The advantage of operating remote engineering units is simply to gain more engineering resource in a controlled environment that then works with the on-site team.
Analysing energy consumption and optimisation against predicted and theoretical strategies is done in conjunction with a driver-in-the-loop (DiL) simulator. Most teams use test and development drivers such as Sam Dejonghe (for Mahindra), Alex Lynn (Jaguar) and Norman Nato (Venturi).
Currently Formula E tightly controls the amount of operational personnel at E-Prixs, with 20 passes allocated per team. A reduction to 18 for next season had largely been agreed before the COVID-19 crisis, but it is believed that the FIA is aiming to implement another cutback, possibly to as few as 14.
The Race has discovered that several tactics were employed last season to expand teams’ engineering units away from circuits in addition to remote HQ operations.
One is known to have involved a team setting up a remote ‘pop-up engineering team’ at a hotel overlooking one of the Formula E circuits during an event.
It is believed that incidents such as this, as well as general cost management procedures because of a post-coronavirus need to reduce costs, have contributed to the FIA looking at concentrated ways to cap personnel and police remote working.

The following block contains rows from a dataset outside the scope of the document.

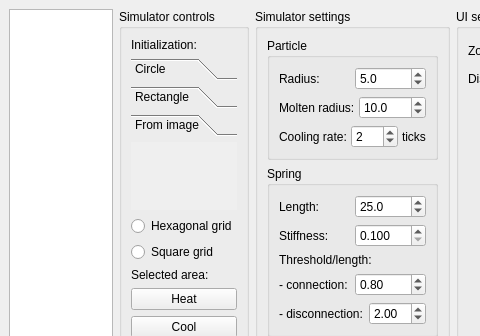
First picture: the form in simulator/ui/mainwindow.ui, repository dantrag/spring_simulator, before the edit; both pictures show x 0 to 480 and y 0 to 336 of the 620 by 703 pixel window.
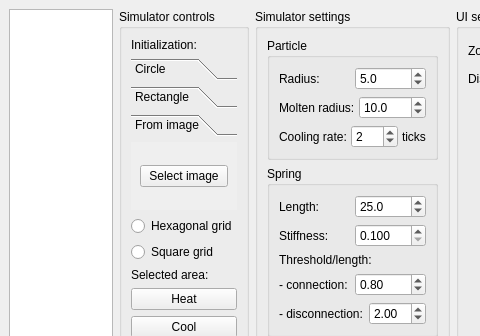
Second picture: the form after the edit. The open tabs and pages were chosen to show the change.

Commit message: Added UI and example logic for initialization from image

Patch:
```diff
--- a/simulator/ui/mainwindow.ui
+++ b/simulator/ui/mainwindow.ui
@@ -256,6 +256,15 @@
             <attribute name="label">
              <string>From image</string>
             </attribute>
+            <layout class="QVBoxLayout" name="layout32">
+             <item>
+              <widget class="QPushButton" name="init_select_image">
+               <property name="text">
+                <string>Select image</string>
+               </property>
+              </widget>
+             </item>
+            </layout>
            </widget>
           </widget>
          </item>
```
Left out of the diff: 2 changed lines with no effect on the pictures. The commit also changes 3 other files.
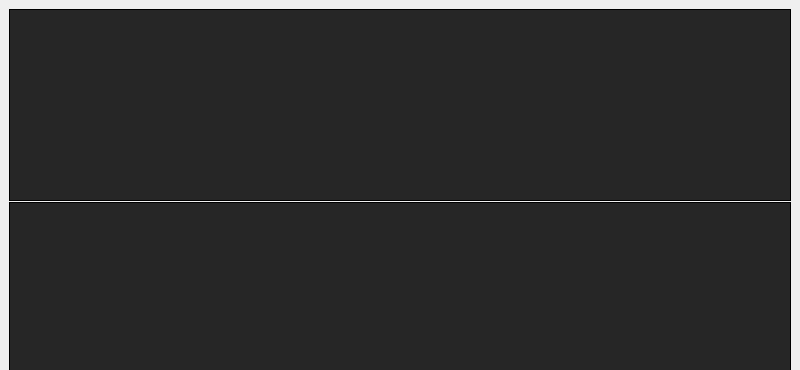
Above: src/ui/mainwin2.ui from chiiph/qfm before the change; both pictures show x 0 to 800 and y 0 to 370 of the 800 by 600 pixel window. Below: the same form after it.
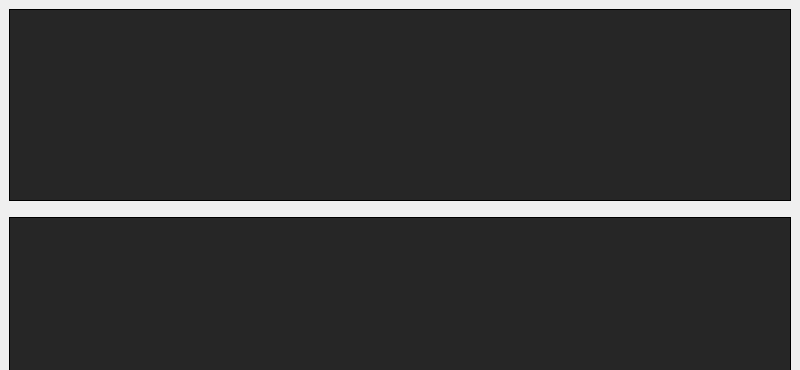
That is the form after the change.

What changed in the file:
```diff
--- a/src/ui/mainwin2.ui
+++ b/src/ui/mainwin2.ui
@@ -46,7 +46,7 @@
       <property name="spacing">
        <number>1</number>
       </property>
-      <item row="1" column="0">
+      <item row="2" column="0">
        <widget class="QListWidget" name="directory_list"/>
       </item>
       <item row="0" column="0">
@@ -62,13 +62,20 @@
         </property>
        </widget>
       </item>
-      <item row="2" column="0">
+      <item row="3" column="0">
        <widget class="QLineEdit" name="search_line">
         <property name="enabled">
          <bool>false</bool>
         </property>
        </widget>
       </item>
+      <item row="1" column="0">
+       <widget class="QLabel" name="pwd_label">
+        <property name="text">
+         <string/>
+        </property>
+       </widget>
+      </item>
      </layout>
     </item>
    </layout>
```
Left out of the diff: 4 changed lines with no effect on the pictures.
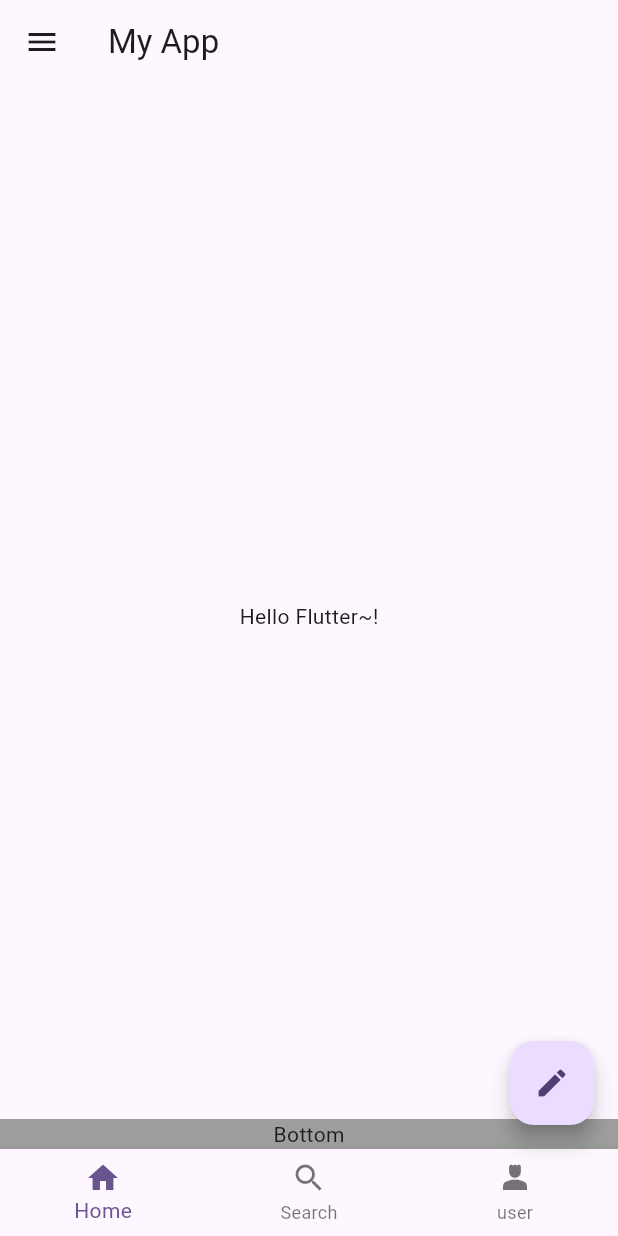
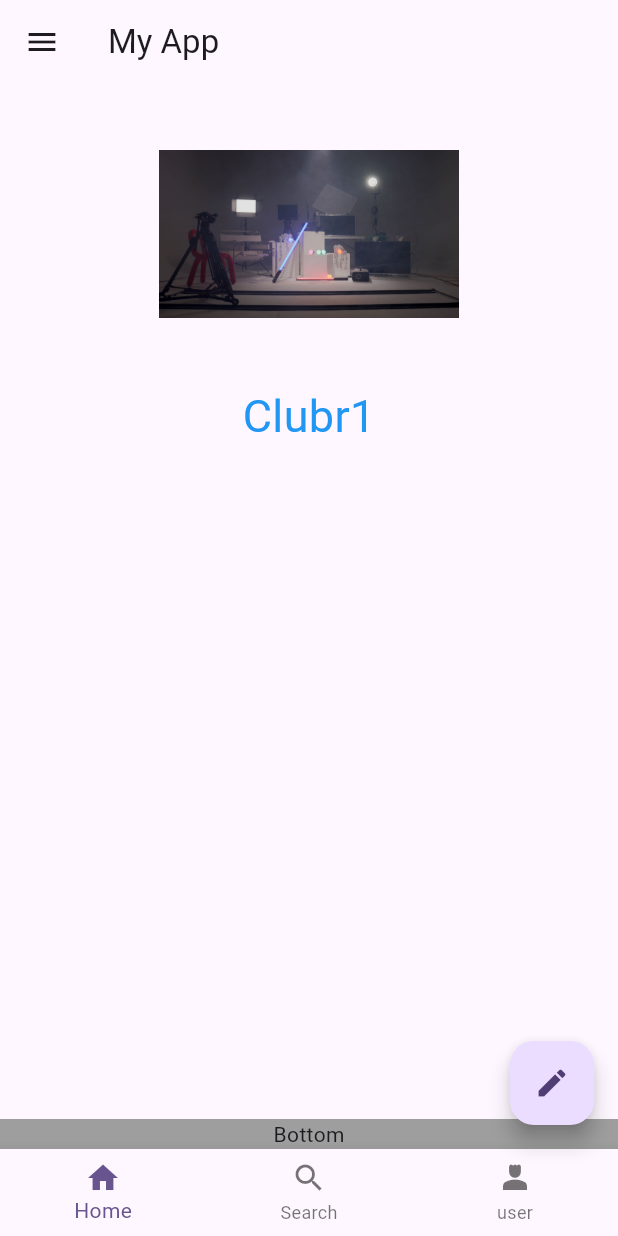
Before and after one commit to Aaster1/Flutter, a Flutter app: the screen it shows after launch, on a phone screen of 412 x 824 dp. Run offline on Flutter 3.47's test engine with Material 3 defaults, Android fonts, the light colour scheme and no system bars; Roboto replaces fonts that are missing (Rubik).

Commit message:
12291818

```diff
--- a/chap04_static_app/lib/main.dart
+++ b/chap04_static_app/lib/main.dart
@@ -27,10 +27,25 @@ class MyHomePage extends StatelessWidget {
     return Scaffold(
       //앱 바
       appBar: AppBar(
-        title: Text('My App'),
+        title: const Text('My App'),
       ),
       body: Center(
-        child: Text('Hello Flutter~!'),
+        child: Column(children: [
+          Image.asset(
+            'image/clubr1.jpeg',
+            width: 200,
+            height: 200,
+            fit: BoxFit.contain,
+          ),
+          const Text(
+            'Clubr1',
+            style: TextStyle(
+              fontFamily: 'Rubik',
+              fontSize: 30,
+              color: Colors.blue,
+            ),
+          ),
+        ]),
       ),
       //FloatingActionButton
       floatingActionButton: FloatingActionButton(
--- a/chap04_static_app/pubspec.yaml
+++ b/chap04_static_app/pubspec.yaml
@@ -58,7 +58,11 @@ flutter:
   # the material Icons class.
   uses-material-design: true
   assets:
-  - image/
+    - image/
+  fonts:
+    - family : Rubik
+      fonts:
+        - asset: font/RubikDoodleShadow-Regular.ttf
 
   # To add assets to your application, add an assets section, like this:
   # assets:
```
Also changed, not shown: chap04_static_app/font/RubikDoodleShadow-Regular.ttf (added).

One option now known to be under consideration is the possibility of having a limit of personnel sanctioned to operate for teams away from the circuit.
This could be policed via a CCTV system, but as The Race’s technical consultant Peter McCool points out, it could actually drive teams to spend more money in circumnavigating these rules.
“If you introduce a rule, to say, only have 10 people back at mission control and say you’re only allowed to upload eight gigabytes of data back to the track, the top teams will develop software that allows 10 people to do the work of 20 people,” reckons McCool.
“They’ll compress the data and change their software. They’ll spend time and money optimising to the new rules, and that will cost them engineers and software writers.
“And so they’ll have those people writing the software, not in a mission control weekend environment. They’ll be writing the software and paying engineers and programmers over a standard week.
“That’s when the manufacturers are their own worst enemy. Because when there is an advantage to be had, they will spend money and it is hard to stop that unless you have a rigid budget cap, which Formula E does not currently have.”
The FIA now has the power to modify regulations through an expedited method after introducing a safeguard clause in the International Sporting Code last month.
This means that the governing body does not need ‘unanimous agreement of all competitors to amend regulations within an individual FIA championship’.
The updated clause under Article 18.2.4 of the ISC states: “In exceptional circumstances, and if the FIA considers that the change in question is essential for the safeguarding of the championship, cup, trophy, challenge or series concerned, the agreement of the majority of the competitors properly entered shall suffice.”